Entries provided →
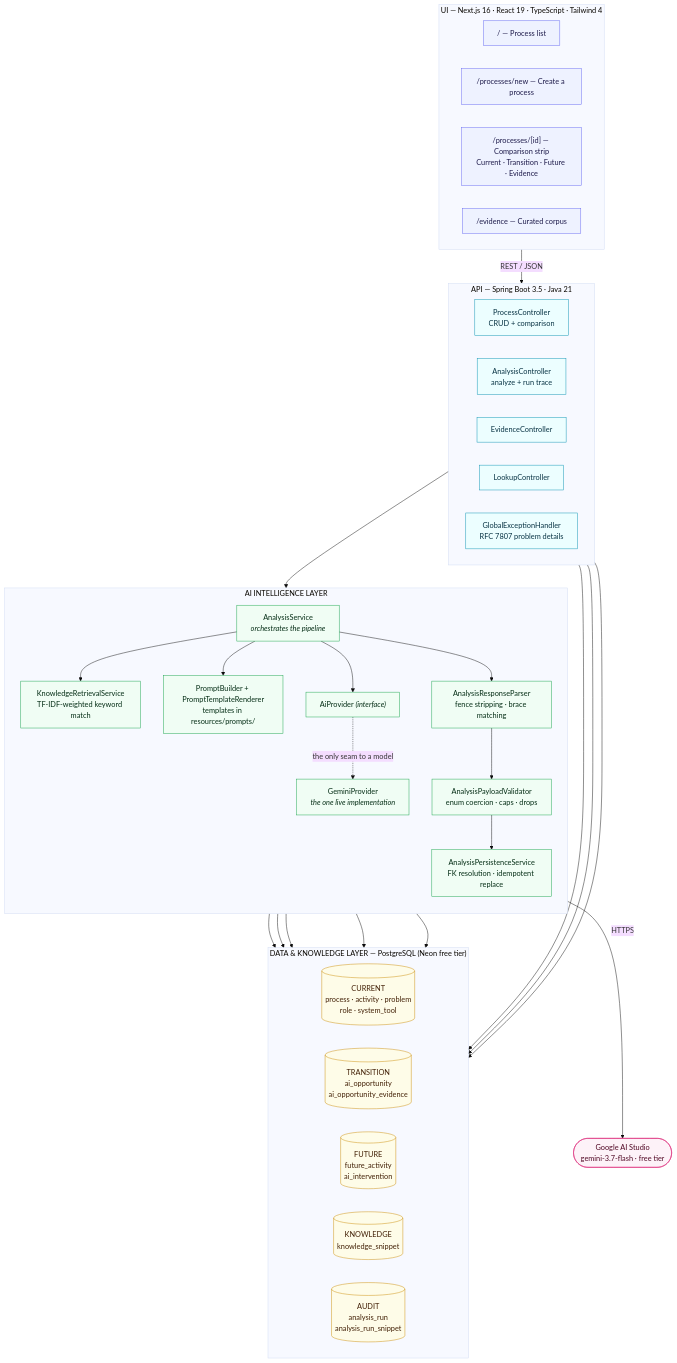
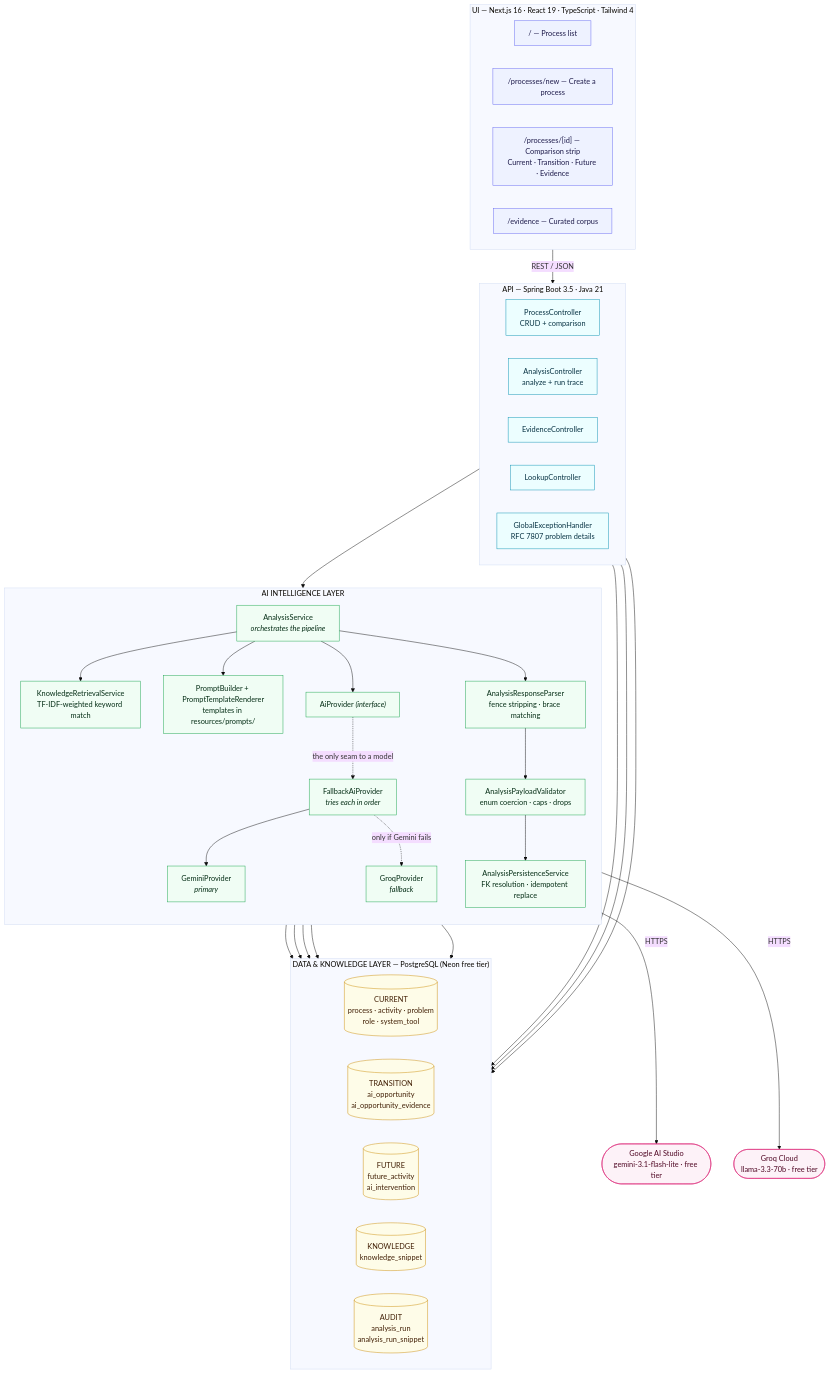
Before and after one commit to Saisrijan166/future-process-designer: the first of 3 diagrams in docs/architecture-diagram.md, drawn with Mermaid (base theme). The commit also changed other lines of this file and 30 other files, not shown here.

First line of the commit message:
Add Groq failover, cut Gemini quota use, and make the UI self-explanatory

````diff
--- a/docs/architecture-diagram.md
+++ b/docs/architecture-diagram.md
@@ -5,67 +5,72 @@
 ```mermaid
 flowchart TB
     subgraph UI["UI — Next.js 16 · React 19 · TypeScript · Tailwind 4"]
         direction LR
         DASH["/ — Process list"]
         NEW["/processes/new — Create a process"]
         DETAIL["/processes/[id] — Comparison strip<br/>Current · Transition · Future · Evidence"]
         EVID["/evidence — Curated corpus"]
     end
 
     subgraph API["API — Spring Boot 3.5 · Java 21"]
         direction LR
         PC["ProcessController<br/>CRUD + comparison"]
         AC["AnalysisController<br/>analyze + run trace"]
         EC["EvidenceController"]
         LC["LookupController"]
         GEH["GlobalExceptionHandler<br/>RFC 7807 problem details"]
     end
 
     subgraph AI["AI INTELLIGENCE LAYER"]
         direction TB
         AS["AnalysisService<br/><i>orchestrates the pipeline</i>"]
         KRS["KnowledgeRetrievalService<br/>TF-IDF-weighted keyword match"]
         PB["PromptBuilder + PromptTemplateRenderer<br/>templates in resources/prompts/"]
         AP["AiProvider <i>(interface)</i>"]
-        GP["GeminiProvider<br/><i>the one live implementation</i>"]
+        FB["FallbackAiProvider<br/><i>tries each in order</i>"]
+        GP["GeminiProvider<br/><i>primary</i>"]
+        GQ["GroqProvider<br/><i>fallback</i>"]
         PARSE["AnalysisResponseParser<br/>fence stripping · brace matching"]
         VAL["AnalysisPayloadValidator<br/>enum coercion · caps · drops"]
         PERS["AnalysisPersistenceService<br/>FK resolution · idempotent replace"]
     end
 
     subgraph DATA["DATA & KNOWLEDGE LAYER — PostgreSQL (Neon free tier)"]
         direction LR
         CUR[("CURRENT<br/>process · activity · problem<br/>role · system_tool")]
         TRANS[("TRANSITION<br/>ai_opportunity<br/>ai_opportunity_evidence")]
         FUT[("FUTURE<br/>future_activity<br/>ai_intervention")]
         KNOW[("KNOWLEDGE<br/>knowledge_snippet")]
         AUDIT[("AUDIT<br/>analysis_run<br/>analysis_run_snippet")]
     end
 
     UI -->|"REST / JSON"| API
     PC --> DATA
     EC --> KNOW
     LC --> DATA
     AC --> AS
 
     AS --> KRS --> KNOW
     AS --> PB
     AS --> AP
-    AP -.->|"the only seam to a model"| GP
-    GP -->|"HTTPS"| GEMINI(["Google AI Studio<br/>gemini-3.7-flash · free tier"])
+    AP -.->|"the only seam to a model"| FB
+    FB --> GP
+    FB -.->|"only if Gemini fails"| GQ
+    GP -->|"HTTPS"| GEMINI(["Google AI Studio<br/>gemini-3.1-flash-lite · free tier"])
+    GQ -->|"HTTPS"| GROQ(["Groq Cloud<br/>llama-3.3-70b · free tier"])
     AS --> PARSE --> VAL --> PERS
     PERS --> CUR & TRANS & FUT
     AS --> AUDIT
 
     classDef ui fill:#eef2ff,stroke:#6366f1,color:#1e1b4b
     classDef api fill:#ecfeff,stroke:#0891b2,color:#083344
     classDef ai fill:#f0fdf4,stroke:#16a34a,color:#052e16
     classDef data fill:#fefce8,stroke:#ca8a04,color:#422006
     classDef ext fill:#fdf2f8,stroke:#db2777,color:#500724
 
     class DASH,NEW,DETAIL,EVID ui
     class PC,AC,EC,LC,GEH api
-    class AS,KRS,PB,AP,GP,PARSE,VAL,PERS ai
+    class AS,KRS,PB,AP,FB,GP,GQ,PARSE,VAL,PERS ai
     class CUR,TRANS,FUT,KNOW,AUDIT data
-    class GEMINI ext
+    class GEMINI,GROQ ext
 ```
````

Task item → Across the entries above, find the lines with the string "PARSE" and copy them.

Solved exercise →
         PARSE["AnalysisResponseParser<br/>fence stripping · brace matching"]
     AS --> PARSE --> VAL --> PERS
-    class AS,KRS,PB,AP,GP,PARSE,VAL,PERS ai
+    class AS,KRS,PB,AP,FB,GP,GQ,PARSE,VAL,PERS ai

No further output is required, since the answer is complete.